Ask the Mompreneur:
From business cards to websites to social media profiles, it seems that every business owner needs a professional-looking headshot. What advice do you have for entrepreneurs to help them create a credible look on a do-it-yourself budget?
Many business owners tend to shy away from being in front of the camera, so when we need a good photo of ourselves, we're stuck with a cropped-down photo from last year's Christmas party. And what's worse, we're left feeling less than confident about how we are presenting ourselves to clients and contacts.
The good news is you can create a professional impression with a DIY headshot using these tricks of the trade (and a friend or tripod).
Gone are the days of wearing a solid white/black/navy shirt. My clients are always asking me, "Aren't patterns too unflattering?" Not for a head shot! Remember, a head shot will only show your neckline and shoulders, so choose a couple of shirt options in colors and styles that you like. Just steer clear of turtlenecks - they separate your head from your torso.

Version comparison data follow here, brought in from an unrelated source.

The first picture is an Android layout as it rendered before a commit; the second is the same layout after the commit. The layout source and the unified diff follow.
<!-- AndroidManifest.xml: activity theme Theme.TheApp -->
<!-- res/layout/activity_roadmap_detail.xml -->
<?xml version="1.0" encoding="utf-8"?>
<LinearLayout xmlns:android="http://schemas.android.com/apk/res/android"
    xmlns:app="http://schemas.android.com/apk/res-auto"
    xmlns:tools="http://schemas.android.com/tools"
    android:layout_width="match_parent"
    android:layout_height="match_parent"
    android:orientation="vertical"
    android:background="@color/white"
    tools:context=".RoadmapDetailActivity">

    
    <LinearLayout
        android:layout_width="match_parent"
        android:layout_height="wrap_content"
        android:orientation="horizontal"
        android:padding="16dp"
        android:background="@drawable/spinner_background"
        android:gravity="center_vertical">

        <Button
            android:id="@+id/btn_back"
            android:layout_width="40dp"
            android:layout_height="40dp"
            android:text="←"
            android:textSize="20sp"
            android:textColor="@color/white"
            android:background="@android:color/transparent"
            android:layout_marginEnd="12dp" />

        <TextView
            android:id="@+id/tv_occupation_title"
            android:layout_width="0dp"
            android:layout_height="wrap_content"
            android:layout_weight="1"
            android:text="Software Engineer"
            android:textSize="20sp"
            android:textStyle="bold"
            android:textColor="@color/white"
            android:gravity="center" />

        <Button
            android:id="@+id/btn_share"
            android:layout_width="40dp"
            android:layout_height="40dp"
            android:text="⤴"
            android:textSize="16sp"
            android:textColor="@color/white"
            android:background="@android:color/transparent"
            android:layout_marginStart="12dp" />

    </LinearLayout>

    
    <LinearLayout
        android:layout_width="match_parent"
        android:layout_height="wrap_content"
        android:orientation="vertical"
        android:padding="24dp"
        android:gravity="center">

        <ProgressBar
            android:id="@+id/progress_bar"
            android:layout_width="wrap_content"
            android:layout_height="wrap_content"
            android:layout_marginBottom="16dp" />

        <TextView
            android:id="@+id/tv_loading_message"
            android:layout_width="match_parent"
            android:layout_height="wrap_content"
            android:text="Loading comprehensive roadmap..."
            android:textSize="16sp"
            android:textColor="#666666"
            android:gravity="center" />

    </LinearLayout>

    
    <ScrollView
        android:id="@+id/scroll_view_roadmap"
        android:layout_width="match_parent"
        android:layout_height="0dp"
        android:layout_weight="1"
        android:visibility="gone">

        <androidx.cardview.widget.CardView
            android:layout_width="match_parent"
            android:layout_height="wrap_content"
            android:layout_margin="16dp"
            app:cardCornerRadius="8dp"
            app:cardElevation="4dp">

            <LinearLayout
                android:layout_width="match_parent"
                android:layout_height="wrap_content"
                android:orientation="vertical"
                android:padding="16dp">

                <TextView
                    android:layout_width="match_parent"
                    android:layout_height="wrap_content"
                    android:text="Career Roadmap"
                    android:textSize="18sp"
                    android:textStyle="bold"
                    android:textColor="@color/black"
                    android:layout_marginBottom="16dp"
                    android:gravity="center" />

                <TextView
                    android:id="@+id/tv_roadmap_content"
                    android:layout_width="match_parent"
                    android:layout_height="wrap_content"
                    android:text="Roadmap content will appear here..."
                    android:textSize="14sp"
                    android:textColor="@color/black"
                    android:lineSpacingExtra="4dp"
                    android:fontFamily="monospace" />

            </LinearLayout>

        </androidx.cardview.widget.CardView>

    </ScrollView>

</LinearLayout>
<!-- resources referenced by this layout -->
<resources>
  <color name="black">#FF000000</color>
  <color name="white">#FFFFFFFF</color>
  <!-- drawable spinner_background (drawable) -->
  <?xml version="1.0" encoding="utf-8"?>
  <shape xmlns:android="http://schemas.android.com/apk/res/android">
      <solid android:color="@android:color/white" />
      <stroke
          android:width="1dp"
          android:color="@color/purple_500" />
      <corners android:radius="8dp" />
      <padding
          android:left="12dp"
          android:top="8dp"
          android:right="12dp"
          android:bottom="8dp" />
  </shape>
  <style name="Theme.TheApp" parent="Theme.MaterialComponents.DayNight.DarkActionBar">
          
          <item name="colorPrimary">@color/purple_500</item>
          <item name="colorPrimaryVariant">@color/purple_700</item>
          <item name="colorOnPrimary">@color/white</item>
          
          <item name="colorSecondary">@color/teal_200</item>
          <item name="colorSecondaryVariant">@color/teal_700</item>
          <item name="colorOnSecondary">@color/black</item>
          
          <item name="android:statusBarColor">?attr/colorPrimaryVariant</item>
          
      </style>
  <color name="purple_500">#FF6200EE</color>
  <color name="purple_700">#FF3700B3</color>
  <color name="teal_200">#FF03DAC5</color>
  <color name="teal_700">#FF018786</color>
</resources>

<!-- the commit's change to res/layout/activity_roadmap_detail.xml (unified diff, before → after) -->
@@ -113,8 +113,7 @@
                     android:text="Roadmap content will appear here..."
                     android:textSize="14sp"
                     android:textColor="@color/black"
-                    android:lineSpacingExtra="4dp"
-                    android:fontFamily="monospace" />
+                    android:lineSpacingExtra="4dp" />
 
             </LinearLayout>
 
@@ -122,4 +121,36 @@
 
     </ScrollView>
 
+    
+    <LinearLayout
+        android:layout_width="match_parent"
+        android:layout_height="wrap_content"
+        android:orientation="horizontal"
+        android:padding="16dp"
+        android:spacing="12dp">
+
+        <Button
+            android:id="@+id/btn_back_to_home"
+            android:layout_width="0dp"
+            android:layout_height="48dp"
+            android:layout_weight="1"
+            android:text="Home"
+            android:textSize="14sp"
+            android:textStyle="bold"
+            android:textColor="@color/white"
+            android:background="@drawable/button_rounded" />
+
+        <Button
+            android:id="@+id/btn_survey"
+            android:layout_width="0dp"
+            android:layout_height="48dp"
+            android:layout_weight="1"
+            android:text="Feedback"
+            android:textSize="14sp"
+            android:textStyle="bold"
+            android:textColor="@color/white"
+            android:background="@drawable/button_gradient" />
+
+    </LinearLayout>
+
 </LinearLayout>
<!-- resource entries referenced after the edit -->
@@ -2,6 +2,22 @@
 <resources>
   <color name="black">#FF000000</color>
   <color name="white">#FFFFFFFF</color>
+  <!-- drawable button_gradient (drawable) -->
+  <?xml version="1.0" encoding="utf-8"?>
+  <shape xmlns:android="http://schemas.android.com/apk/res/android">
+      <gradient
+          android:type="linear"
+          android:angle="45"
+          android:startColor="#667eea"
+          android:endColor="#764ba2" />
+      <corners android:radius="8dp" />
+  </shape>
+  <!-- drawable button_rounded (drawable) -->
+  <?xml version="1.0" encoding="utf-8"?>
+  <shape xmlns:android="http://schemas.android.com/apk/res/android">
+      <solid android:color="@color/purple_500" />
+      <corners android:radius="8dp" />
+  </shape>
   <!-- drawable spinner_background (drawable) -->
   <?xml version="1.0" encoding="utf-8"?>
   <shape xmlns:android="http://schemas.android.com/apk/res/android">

For ladies, eyeliner, mascara, blush, and lipstick are a must. If you're not a big fan of lipstick, wear a gloss so your lips won't look flat. For ladies and gents, bronzer works wonders when applied evenly on the cheekbones, either side of the forehead and chin. Also, don't forget to use concealer under your eyes. Even men can benefit from using a little concealer under the eyes to fight dark circles and even out skin tone.
Work Your Angles
We all have a "better" side. Practice your pose in front of the mirror and turn your head slightly towards both diagonals. See which angle you like best. The absolute best piece of advice I ever received was a technique I like to call the "out and down." Try it while smiling in the mirror. First, poke your head forward like a turtle. Then, tilt your chin down slightly. It may feel a bit awkward, but this trick is the simplest way to eliminate a slight double-chin.
If you're shooting with a point-and-shoot digital camera, it should have an Auto setting and a Portrait setting. Try using both settings and see which one produces a better result.
If you're shooting with a DSLR, it should have Auto and either an Av (Canon) or an A (Nikon) mode on the wheel. This is the Aperture Priority setting and works well for portraits. If you're outside with plenty of light, try Av or A and play around with the ISO and shutter speed dials. If you're not familiar with the Av/A mode, just pop it in Auto and you'll be good to go!
Smart phone cameras are very nifty these days because they use object recognition (those little squares) to hone in on a focal point. Have your photographer take one photo in Auto and one with the flash and compare the results. Flash always helps to eliminate face shadows!
Lighting and Setting
Finally, and most importantly, make sure you have good lighting! You can wear the perfect outfit and apply the right amount of makeup, but if you stand in a shadow with your back to the sun, none of your prepping will help.
My #1 rule when shooting portraits is to have my subjects face the sun while standing in the shade. I like shooting either in the early morning (9:00 a.m.) or afternoon (2:00 to 3:00 p.m.) when the sun isn't directly overhead. Overcast days are great, too, because the light will be evenly dispersed and you'll be less likely to have shadows on your face.
When choosing a background setting, keep it simple. An ideal backdrop for me would include something with texture and color, like a row of trees or a brick building. Either way, put some distance between yourself and your background to create that "blurred background" effect.
Now just relax and smile!
Jennie Wong, Ph.D. is an executive coach, author of “Ask the Mompreneur,” and founder of the social shopping startup CartCentric.com. Email your entrepreneurship questions to TheJennieWong@gmail.com. Guest bloggers welcome.